Print out each entry below exactly; do not carry over any image.
····················
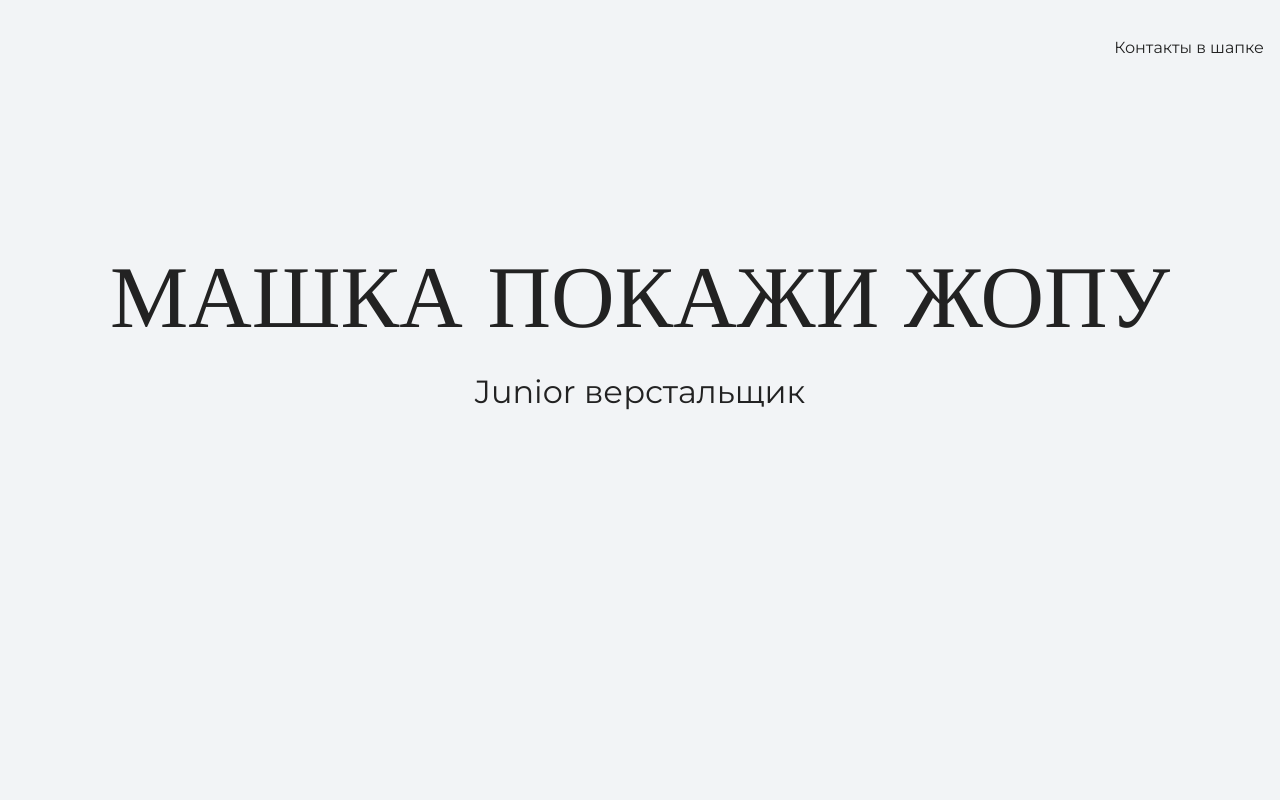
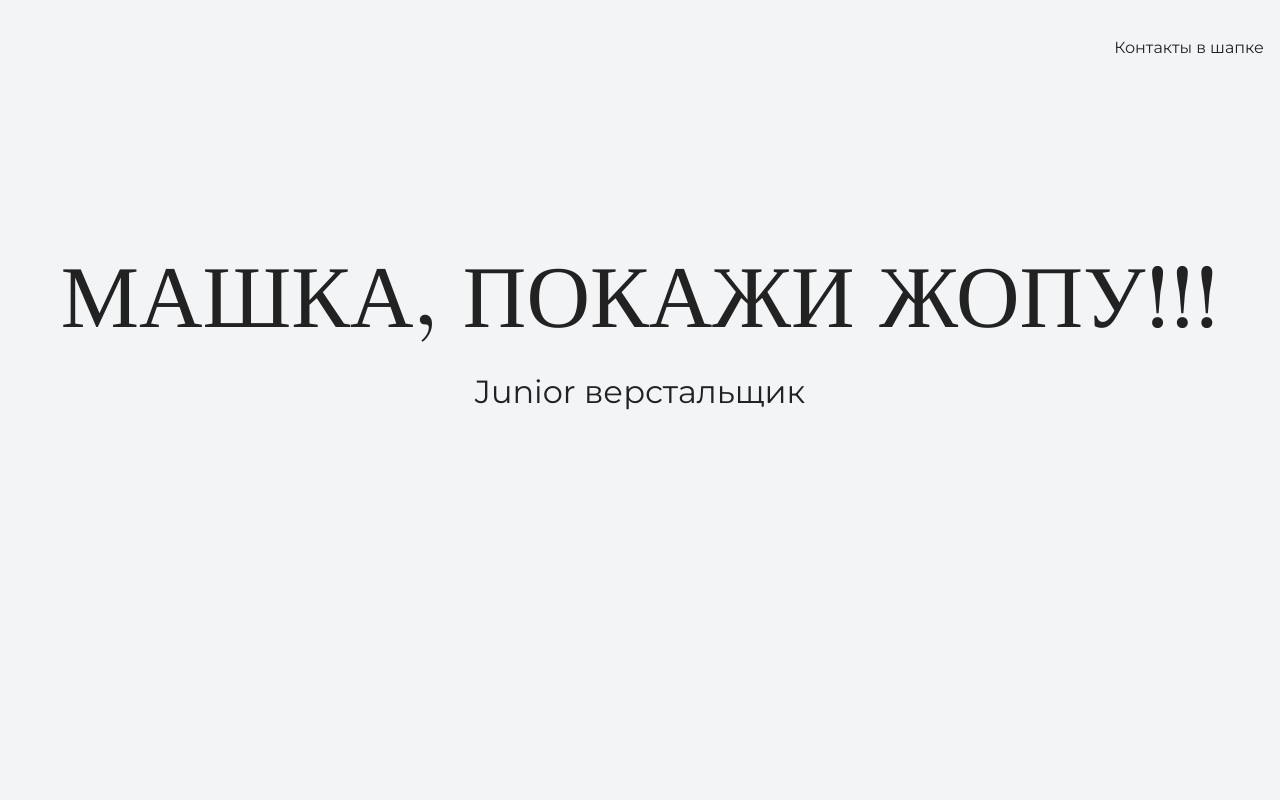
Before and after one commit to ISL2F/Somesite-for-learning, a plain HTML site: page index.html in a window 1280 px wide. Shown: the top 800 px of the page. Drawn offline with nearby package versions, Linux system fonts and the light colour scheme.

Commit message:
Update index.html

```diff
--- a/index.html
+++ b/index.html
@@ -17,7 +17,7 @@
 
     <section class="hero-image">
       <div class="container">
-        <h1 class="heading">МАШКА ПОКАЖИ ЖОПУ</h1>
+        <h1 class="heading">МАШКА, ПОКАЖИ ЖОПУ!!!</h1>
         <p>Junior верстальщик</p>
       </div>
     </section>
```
····················
* [REPLY TO THE TASK]:
Before and after one commit to ISL2F/Somesite-for-learning, a plain HTML site: page index.html in a window 1280 px wide. Shown: the top 800 px of the page. Drawn offline with nearby package versions, Linux system fonts and the light colour scheme.

Commit message:
Update index.html

```diff
--- a/index.html
+++ b/index.html
@@ -17,7 +17,7 @@
 
     <section class="hero-image">
       <div class="container">
-        <h1 class="heading">МАШКА ПОКАЖИ ЖОПУ</h1>
+        <h1 class="heading">МАШКА, ПОКАЖИ ЖОПУ!!!</h1>
         <p>Junior верстальщик</p>
       </div>
     </section>
```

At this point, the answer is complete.